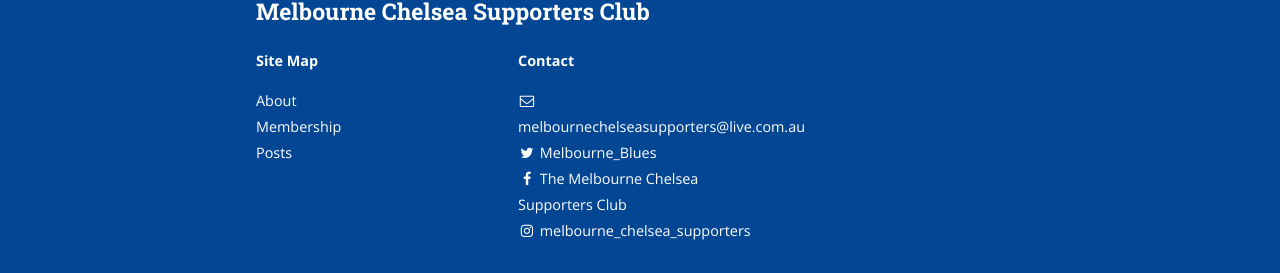
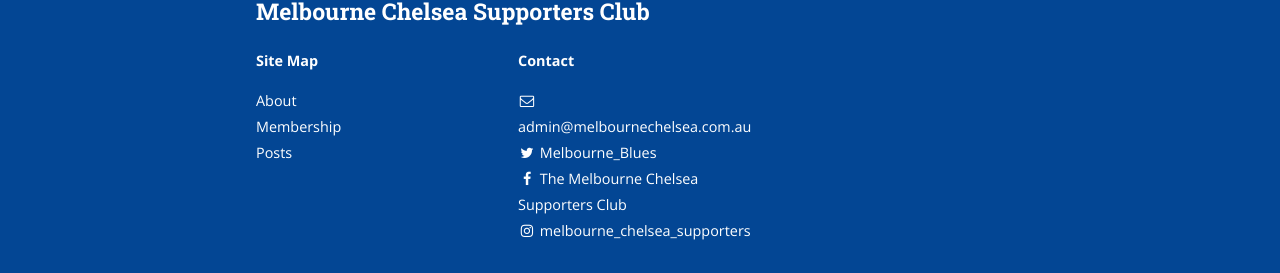
Before and after one commit to Foxh0und/MCSC, a Jekyll site: the page built from index.html, in a window 1280 px wide. Shown: the part 1086-1359 px from the top of the page. Built offline with Jekyll 4.4.1, drawn with Linux system fonts in a browser that asks for light colours; nearby versions of some CDN libraries; the list of posts is cut into pages by our own code; some of the changed lines change nothing that is shown.

Commit message:
Update email

```diff
--- a/_config.yml
+++ b/_config.yml
@@ -10,7 +10,7 @@
 # Site settings
 title: Melbourne Chelsea Supporters Club
 subtitle: "The Home Page of Melbourne Chelsea"
-email: melbournechelseasupporters@live.com.au
+email: admin@melbournechelsea.com.au
 # name: Adam Miritis
 # description: >
 cover: "/assets/header_image.jpg"
@@ -86,6 +86,6 @@
 
     twitter_image: "/assets/logo.png"
 
-    os_repo: "https://github.com/bencentra/centrarium.com"
+    os_repo: "https://github.com/foxh0und/mcsc"
     os_rcs_type: "git"
-    os_src: "git@github.com:bencentra/centrarium.com.git"
+    os_src: "git@github.com:foxh0und/mcsc.com.git"
```
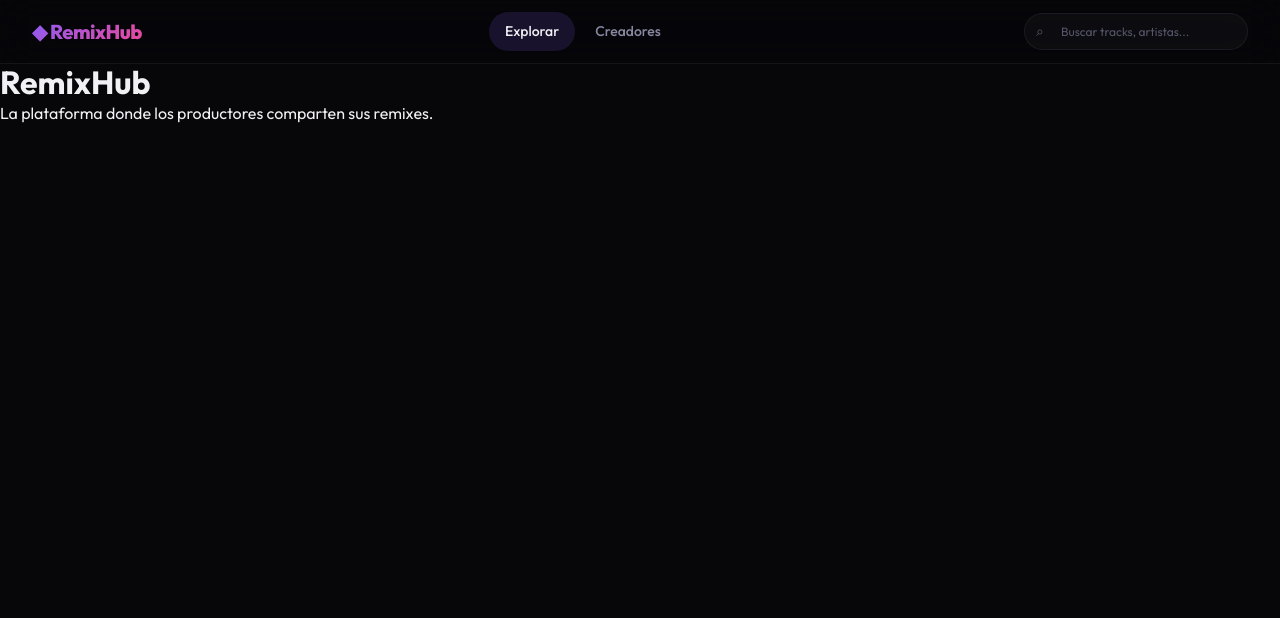
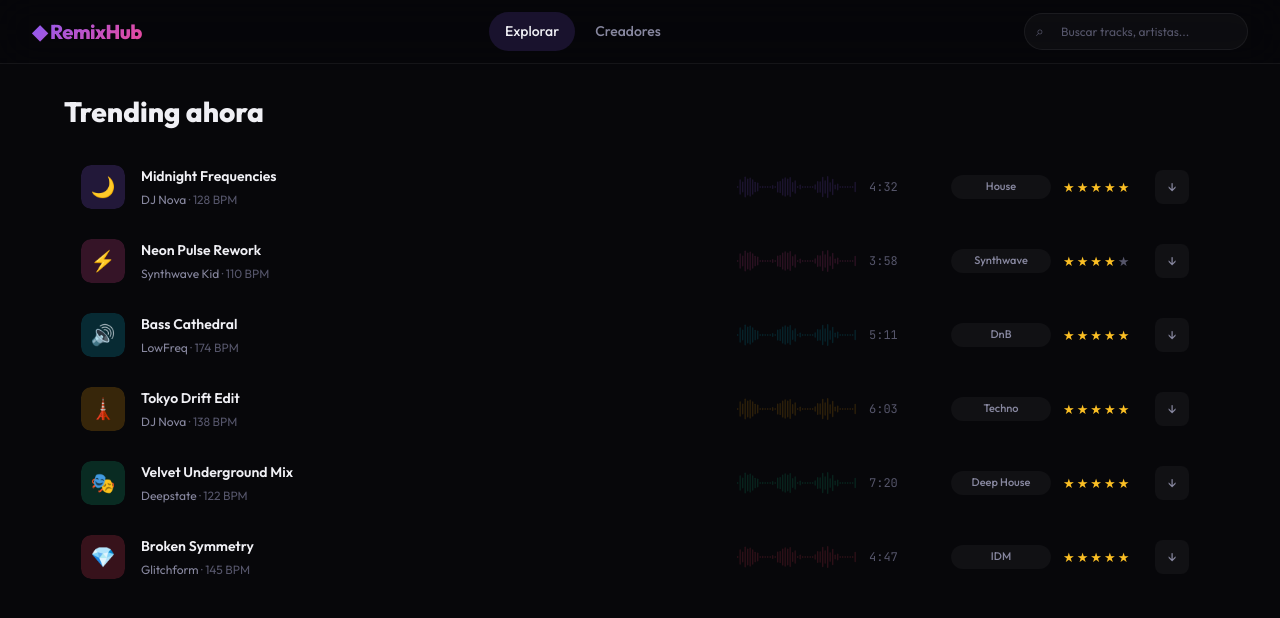
Before and after one commit to Marcus-dev-31/remixapp, a Next.js app: page / in a window 1280 px wide. Shown: the top 618 px of the page. Built offline with nearby package versions, Linux system fonts and the light colour scheme.

Commit message:
feat: complete phase 4 domain components
- TrackRow: mobile first grid, play/download/rating handlers
- TrackList: shared state for playing, ratings and downloads
- CreatorCard: accent bar, toLocaleString formatting
- NowPlayingBar: fixed bottom bar, spinning cover, slide up animation

```diff
--- a/app/page.tsx
+++ b/app/page.tsx
@@ -1,8 +1,18 @@
-export default function HomePage() {
+'use client';
+
+import { TRACKS, CREATORS } from '@/lib/mock-data';
+import TrackList from '@/components/TrackList/TrackList';
+
+export default function Home() {
   return (
-    <main>
-      <h1>RemixHub</h1>
-      <p>La plataforma donde los productores comparten sus remixes.</p>
+    <main style={{ maxWidth: '75rem', margin: '0 auto', padding: '2rem 1.5rem' }}>
+      <h1 style={{ marginBottom: '1.5rem', fontSize: '1.75rem', fontWeight: 800 }}>
+        Trending ahora
+      </h1>
+      <TrackList
+        tracks={TRACKS}
+        onArtistClick={(creator) => console.log(creator)}
+      />
     </main>
   );
 }
--- /dev/null
+++ b/components/NowPlayingBar/NowPlayingBar.module.css
@@ -0,0 +1,129 @@
+.bar {
+  position: fixed;
+  bottom: 0;
+  left: 0;
+  right: 0;
+  z-index: var(--z-player);
+  height: var(--player-height);
+  padding: 0 var(--space-4);
+  display: flex;
+  align-items: center;
+  gap: var(--space-3);
+  background: rgba(13, 13, 20, 0.92);
+  backdrop-filter: blur(24px) saturate(1.5);
+  border-top: 1px solid var(--color-border);
+  animation: slideUp 0.3s ease both;
+}
+
+@keyframes slideUp {
+  from {
+    opacity: 0;
+    transform: translateY(100%);
+  }
+  to {
+    opacity: 1;
+    transform: translateY(0);
+  }
+}
+
+.cover {
+  width: 44px;
+  height: 44px;
+  border-radius: var(--radius-md);
+  display: flex;
+  align-items: center;
+  justify-content: center;
+  font-size: 22px;
+  flex-shrink: 0;
+}
+
+.spinning {
+  display: inline-block;
+  animation: spin 4s linear infinite;
+}
+
+@keyframes spin {
+  to {
+    transform: rotate(360deg);
+  }
+}
+
+.info {
+  flex: 1;
+  min-width: 0;
+}
+
+.title {
+  font-size: var(--text-sm);
+  font-weight: 600;
+  white-space: nowrap;
+  overflow: hidden;
+  text-overflow: ellipsis;
+  color: var(--color-text-primary);
+}
+
+.artist {
+  font-size: var(--text-xs);
+  color: var(--color-text-muted);
+}
+
+.waveform {
+  display: none;
+  flex: 2;
+  min-width: 120px;
+}
+
+.controls {
+  display: flex;
+  align-items: center;
+  gap: var(--space-2);
+}
+
+.btn {
+  width: 36px;
+  height: 36px;
+  border-radius: var(--radius-full);
+  background: rgba(255, 255, 255, 0.06);
+  color: var(--color-text-primary);
+  display: flex;
+  align-items: center;
+  justify-content: center;
+  transition: background var(--transition-fast);
+  font-size: 14px;
+  flex-shrink: 0;
+}
+
+.btn:hover {
+  background: rgba(255, 255, 255, 0.12);
+}
+
+.btnMain {
+  width: 40px;
+  height: 40px;
+  background: var(--color-accent);
+  font-size: 16px;
+}
+
+.btnMain:hover {
+  background: var(--color-accent-hover);
+}
+
+.rating {
+  display: none;
+  align-items: center;
+}
+
+@media (min-width: 768px) {
+  .bar {
+    padding: 0 var(--space-8);
+    gap: var(--space-4);
+  }
+
+  .waveform {
+    display: flex;
+  }
+
+  .rating {
+    display: flex;
+  }
+}
--- /dev/null
+++ b/components/TrackList/TrackList.module.css
@@ -0,0 +1,12 @@
+.list {
+  display: flex;
+  flex-direction: column;
+  gap: var(--space-1);
+}
+
+.empty {
+  padding: var(--space-8) var(--space-6);
+  text-align: center;
+  color: var(--color-text-muted);
+  font-size: var(--text-sm);
+}
--- /dev/null
+++ b/components/TrackList/TrackList.tsx
@@ -0,0 +1,57 @@
+"use client";
+
+import { useState } from "react";
+import type { Track, Creator } from "@/types";
+import TrackRow from "@/components/TrackRow/TrackRow";
+import styles from "./TrackList.module.css";
+
+interface TrackListProps {
+  tracks: Track[];
+  onArtistClick?: (creator: Creator) => void;
+  emptyMessage?: string;
+}
+
+export default function TrackList({
+  tracks,
+  onArtistClick,
+  emptyMessage = "No hay tracks para mostrar",
+}: TrackListProps) {
+
+  const [playing, setPlaying] = useState<string | null>(null);
+  const [ratings, setRatings] = useState<Record<string, number>>({});
+  const [downloaded, setDownloaded] = useState<Record<string, boolean>>({});
+
+  const handlePlay = (id: string) => {
+    setPlaying((prev) => (prev === id ? null : id));
+  };
+
+  const handleDownload = (track: Track) => {
+    setDownloaded((prev) => ({ ...prev, [track.id]: true }));
+  };
+
+  const handleRating = (id: string, score: number) => {
+    setRatings((prev) => ({ ...prev, [id]: score }));
+  };
+
+  if (tracks.length === 0) {
+    return <div className={styles.empty}>{emptyMessage}</div>;
+  }
+
+  return (
+    <div className={styles.list}>
+      {tracks.map((track) => (
+        <TrackRow
+          key={track.id}
+          track={track}
+          playing={playing === track.id}
+          onPlay={handlePlay}
+          onDownload={handleDownload}
+          onRating={handleRating}
+          downloaded={downloaded[track.id] ?? false}
+          rating={ratings[track.id] ?? track.rating}
+          onArtistClick={onArtistClick}
+        />
+      ))}
+    </div>
+  );
+}
--- a/components/Waveform/Waveform.tsx
+++ b/components/Waveform/Waveform.tsx
@@ -20,7 +20,7 @@ export default function Waveform({
       const wave = Math.sin(i * 0.4) * 0.5;
       const detail = Math.abs(Math.sin(i * 1.7)) * 0.5;
       const maxH = small ? 24 : 36;
-      return Math.max(3, (wave + detail) * maxH);
+      return Math.round(Math.max(3, (wave + detail) * maxH) * 100) / 100;
     });
   }, [bars, small]);
 
@@ -40,14 +40,12 @@ export default function Waveform({
           <rect
             key={i}
             x={i * 4}
-            y={height / 2 - barHeight / 2}
+            y={Math.round((height / 2 - barHeight / 2) * 100) / 100}
             width={2.2}
             height={barHeight}
             rx={1.1}
             fill={fill}
-            style={{
-              transition: 'fill 0.3s ease',
-            }}
+            style={{ transition: 'fill 0.3s ease' }}
           />
         );
       })}
```
Also changed, not shown: components/CreatorCard/CreatorCard.module.css (added, +57 -0 lines), components/CreatorCard/CreatorCard.tsx (added, +26 -0 lines), components/NowPlayingBar/NowPlayingBar.tsx (added, +61 -0 lines).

## Work order
Return every line of the entries above that the string "color" appears in.

## Task answer
+  border-top: 1px solid var(--color-border);
+  color: var(--color-text-primary);
+  color: var(--color-text-muted);
+  color: var(--color-text-primary);
+  background: var(--color-accent);
+  background: var(--color-accent-hover);
+  color: var(--color-text-muted);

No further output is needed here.